Retype the data that follows exactly. No pictures belong in the copy.

Before-and-after change records
--*--
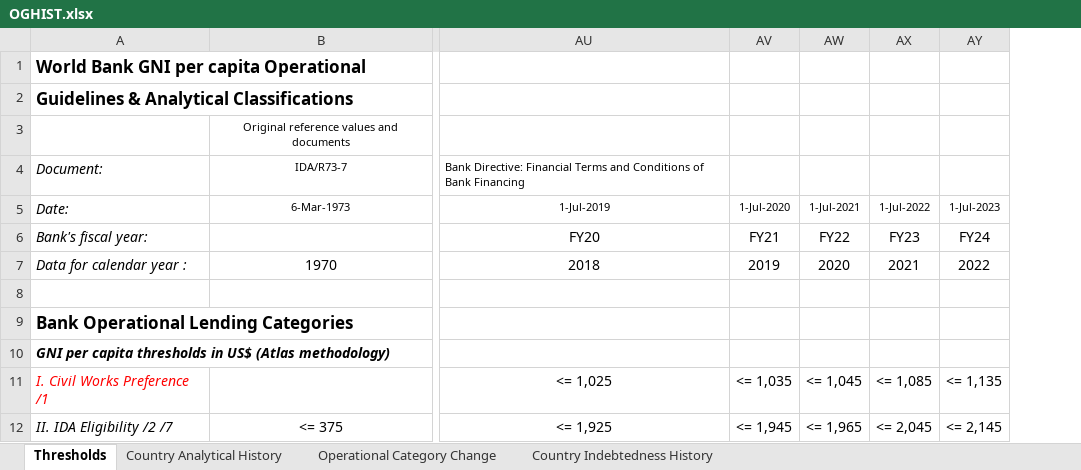
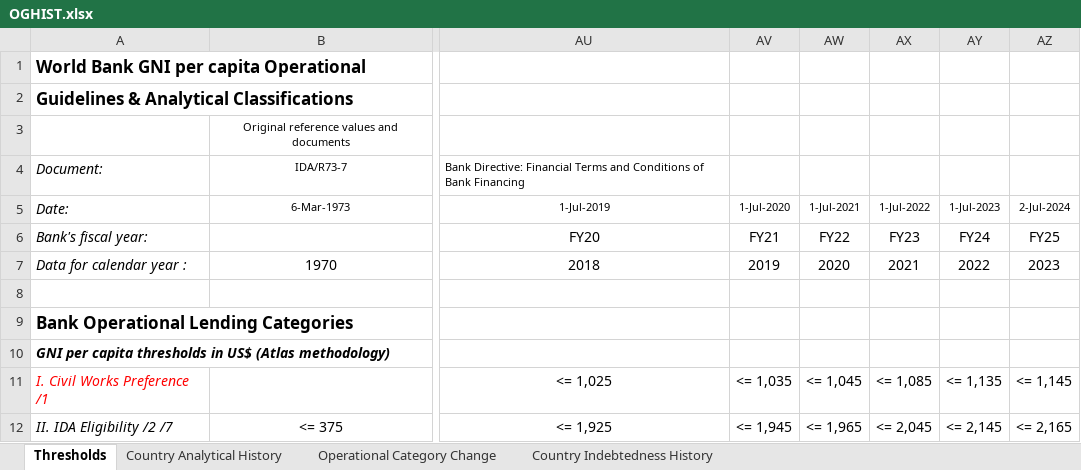
Before and after one commit to GPID-WB/Class, an Excel workbook: InputData/OGHIST.xlsx, sheet Thresholds, drawn as a sheet; only a part is shown, gaps mark what is left out; values as stored, in another font and other column widths than the file's, no borders; the diff names each change by its address in the sheet, - before the commit and + after, or states it on an @@ line.

```diff
--- a/InputData/OGHIST.xlsx (sheet Thresholds)
+++ b/InputData/OGHIST.xlsx (sheet Thresholds)
+column AZ, rows 5-12: 2-Jul-2024 | FY25 | 2023 |  |  |  | <= 1,145 | <= 2,165
```
Also changed, not shown: sheet Operational Category Change, sheet Country Analytical History, 3 other files.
--*--
## Reply
Before and after one commit to GPID-WB/Class, an Excel workbook: InputData/OGHIST.xlsx, sheet Thresholds, drawn as a sheet; only a part is shown, gaps mark what is left out; values as stored, in another font and other column widths than the file's, no borders; the diff names each change by its address in the sheet, - before the commit and + after, or states it on an @@ line.

```diff
--- a/InputData/OGHIST.xlsx (sheet Thresholds)
+++ b/InputData/OGHIST.xlsx (sheet Thresholds)
+column AZ, rows 5-12: 2-Jul-2024 | FY25 | 2023 |  |  |  | <= 1,145 | <= 2,165
```
Also changed, not shown: sheet Operational Category Change, sheet Country Analytical History, 3 other files.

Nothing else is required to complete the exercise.